When you think of injuries in college sports, you often think of big, violent events. A football player who takes a hard helmet-to-helmet hit on a kickoff return, for example, or a basketball player who tears his or her knee trying to block a dunk.

While these injuries can and do happen, often in dramatic fashion, one study found that simple overuse was the root cause of about 30 percent of all injuries.

Low-Contact Sports

The study came out in the scientific publication put out by the National Athletic Trainers' Association, known as the Journal of Athletic Training. Reports noted that low-contact sports, especially those with repetitive motions, were especially problematic.

Forget about that football player getting wrecked on a kick return for a moment. The emphasis of the study, then, is on things like tennis and distance running. In both, athletes train for a long time, doing the same thing over and over again. In running, the cumulative effect of all that pounding can be incredibly hard on the knees; in tennis, issues could be in the elbow or shoulder.

These are quiet, behind-the-scenes injuries. They're things that often go unnoticed and don't happen in front of crowds of thousands of fans. But they can be just as problematic for the athletes involved, leading to the need for surgery, rehabilitation, and many other expensive treatments.


For college athletes, who aren't even paid outside of their scholarships, the question of fault -- and who should pay for the needed treatment -- is important. Is the college at fault for allowing students to practice too much? Is the coach at fault for pushing the athletes too hard? Is the institution to blame for not providing proper equipment, facilities, or coaching? All of these are big questions that can help determine where the blame lies.

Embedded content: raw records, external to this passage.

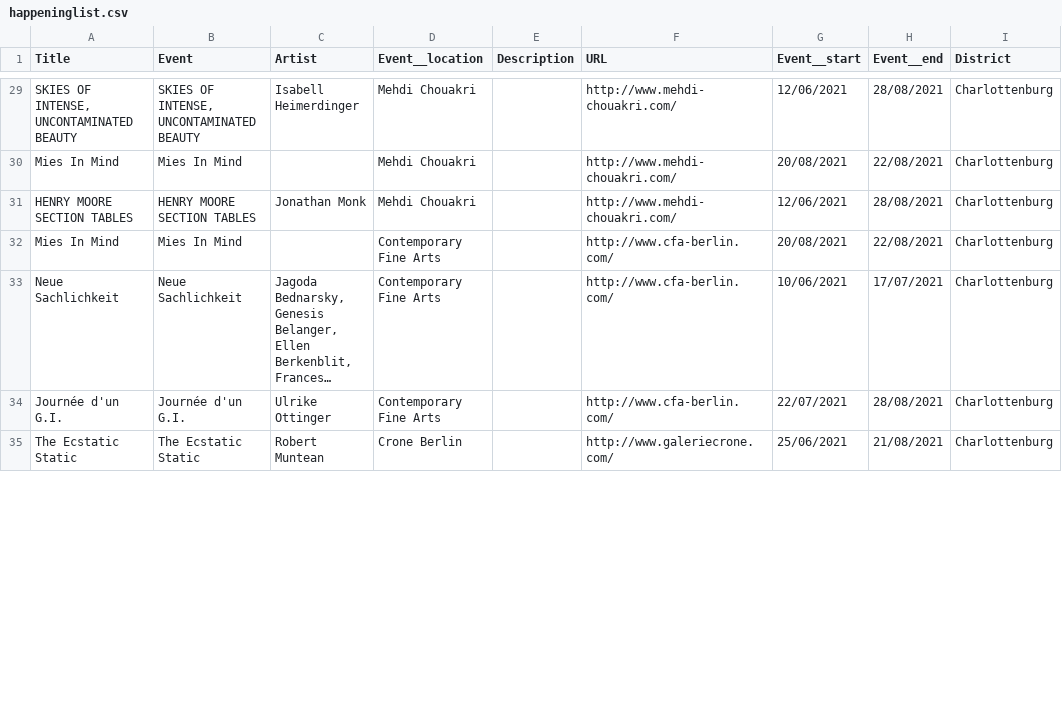
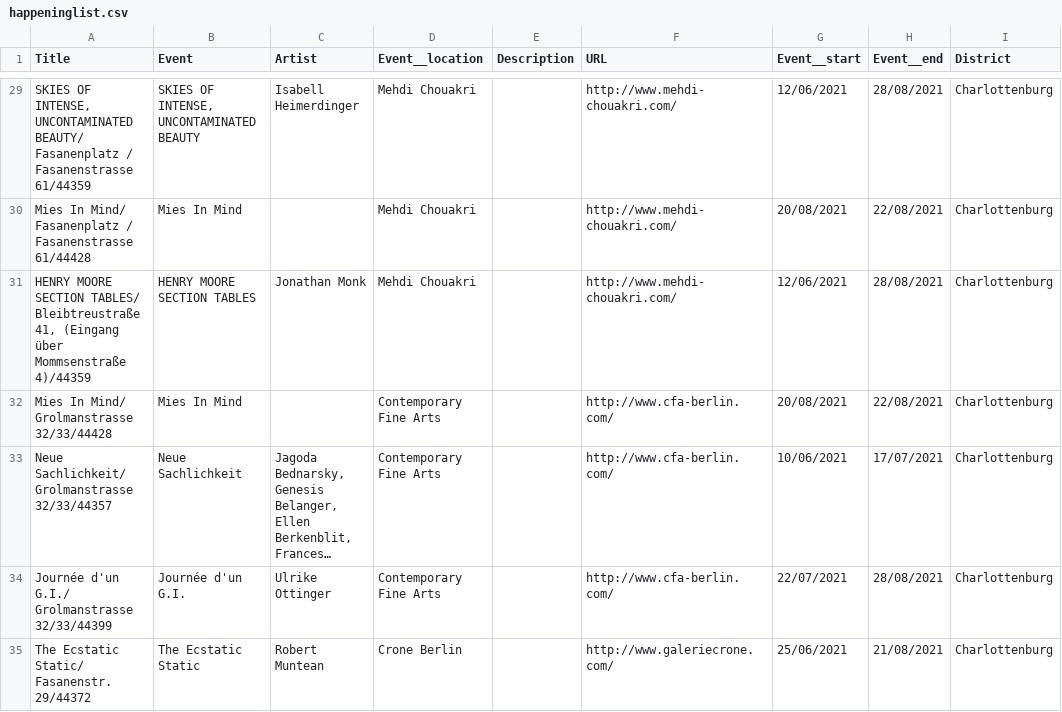
Before and after one commit to chishaokao/happening.berlin, a CSV file: csv/happeninglist.csv, drawn as a sheet; only a part is shown, gaps mark what is left out; long unchanged cells end in …; the diff covers the shown part only; the diff names each change by its address in the sheet, - before the commit and + after, or states it on an @@ line.

```diff
--- a/csv/happeninglist.csv
+++ b/csv/happeninglist.csv
-A29 (Title): …INTENSE, UNCONTAMINATED BEAUTY
+A29 (Title): …INTENSE, UNCONTAMINATED BEAUTY/ Fasanenplatz / Fasanenstrasse 61/44359
-A30 (Title): Mies In Mind
+A30 (Title): Mies In Mind/ Fasanenplatz / Fasanenstrasse 61/44428
-A31 (Title): …MOORE SECTION TABLES
+A31 (Title): …MOORE SECTION TABLES/ Bleibtreustraße 41, (Eingang über Mommsenstraße 4)/44359
-A32 (Title): Mies In Mind
+A32 (Title): Mies In Mind/ Grolmanstrasse 32/33/44428
-A33 (Title): Neue Sachlichkeit
+A33 (Title): Neue Sachlichkeit/ Grolmanstrasse 32/33/44357
-A34 (Title): Journée d'un G.I.
+A34 (Title): Journée d'un G.I./ Grolmanstrasse 32/33/44399
-A35 (Title): The Ecstatic Static
+A35 (Title): The Ecstatic Static/ Fasanenstr. 29/44372
```
Also changed, not shown: 96 edited cells elsewhere in this file, 2 other files.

Students need to make sure they know their rights to compensation when someone else is to blame. Remember, just because an injury wasn't dramatic and immediate doesn't mean it couldn't have been avoided. Athletes bring in millions of dollars every year, putting their own bodies on the line for their schools, and they need to know they're protected when injuries happen.